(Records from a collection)
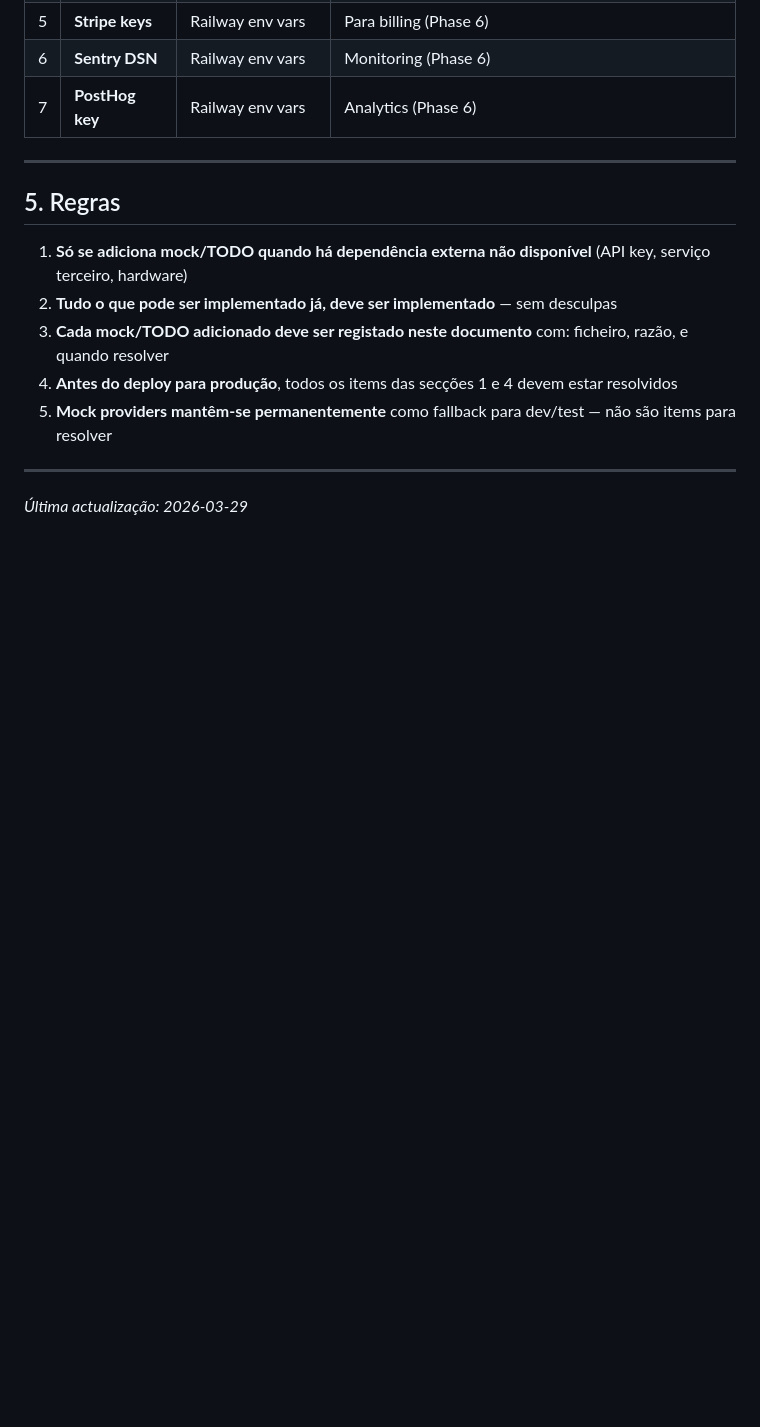
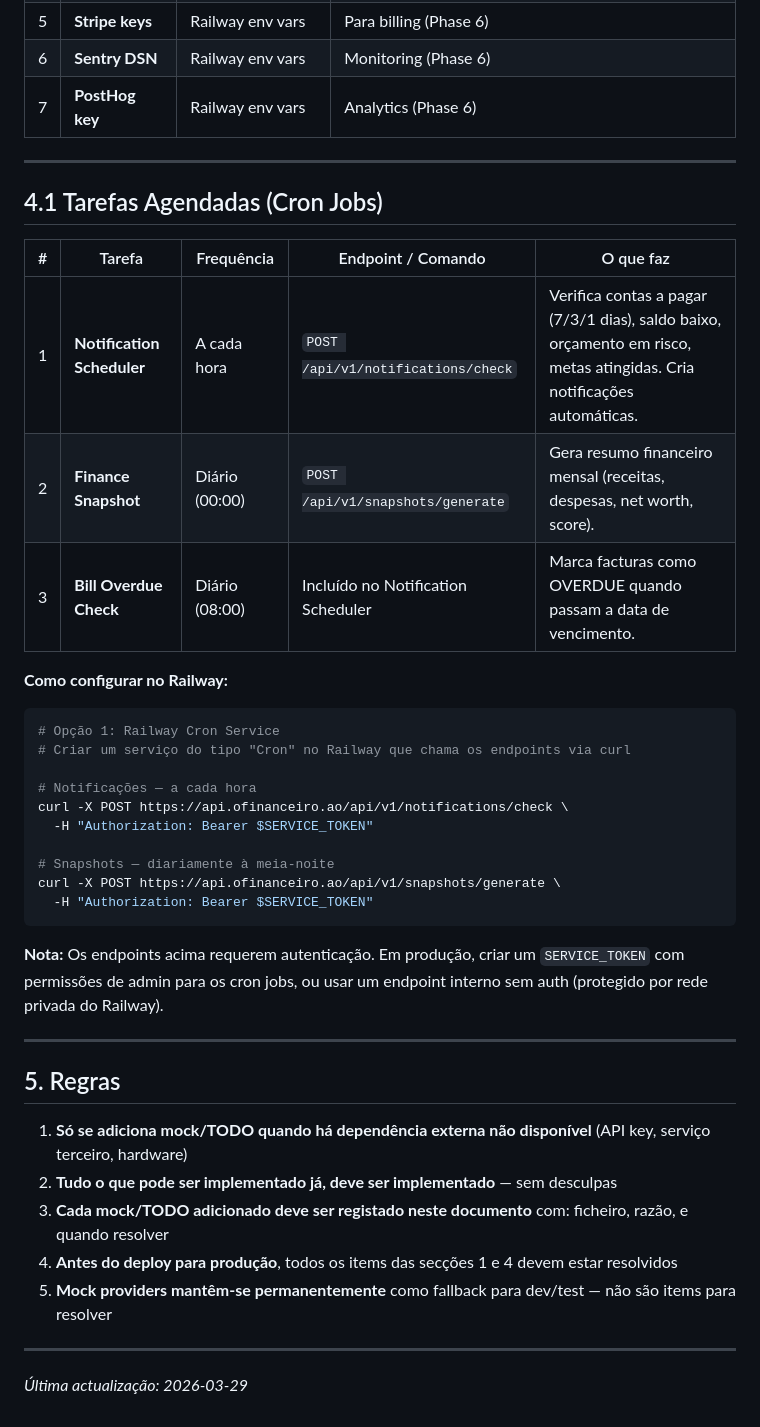
Before and after one commit to bentocussei/ofinanceiro, a Markdown page: docs/PRE_PRODUCTION_CHECKLIST.md, the part around the change. Drawn GitHub-style; blank space fills up the shorter version.

Commit message:
docs: add cron jobs section to PRE_PRODUCTION_CHECKLIST (notification scheduler, snapshots)

````diff
--- a/docs/PRE_PRODUCTION_CHECKLIST.md
+++ b/docs/PRE_PRODUCTION_CHECKLIST.md
@@ -63,6 +63,32 @@ Inclui: mocks que dependem de serviços externos, configurações pendentes, e i
 
 ---
 
+## 4.1 Tarefas Agendadas (Cron Jobs)
+
+| # | Tarefa | Frequência | Endpoint / Comando | O que faz |
+|---|--------|-----------|-------------------|-----------|
+| 1 | **Notification Scheduler** | A cada hora | `POST /api/v1/notifications/check` | Verifica contas a pagar (7/3/1 dias), saldo baixo, orçamento em risco, metas atingidas. Cria notificações automáticas. |
+| 2 | **Finance Snapshot** | Diário (00:00) | `POST /api/v1/snapshots/generate` | Gera resumo financeiro mensal (receitas, despesas, net worth, score). |
+| 3 | **Bill Overdue Check** | Diário (08:00) | Incluído no Notification Scheduler | Marca facturas como OVERDUE quando passam a data de vencimento. |
+
+**Como configurar no Railway:**
+```bash
+# Opção 1: Railway Cron Service
+# Criar um serviço do tipo "Cron" no Railway que chama os endpoints via curl
+
+# Notificações — a cada hora
+curl -X POST https://api.ofinanceiro.ao/api/v1/notifications/check \
+  -H "Authorization: Bearer $SERVICE_TOKEN"
+
+# Snapshots — diariamente à meia-noite
+curl -X POST https://api.ofinanceiro.ao/api/v1/snapshots/generate \
+  -H "Authorization: Bearer $SERVICE_TOKEN"
+```
+
+**Nota:** Os endpoints acima requerem autenticação. Em produção, criar um `SERVICE_TOKEN` com permissões de admin para os cron jobs, ou usar um endpoint interno sem auth (protegido por rede privada do Railway).
+
+---
+
 ## 5. Regras
 
 1. **Só se adiciona mock/TODO quando há dependência externa não disponível** (API key, serviço terceiro, hardware)
````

_Aim of the exercise_:
Using the records above, report the number of lines that include the string "POST", with nothing added.

_Task result_:
4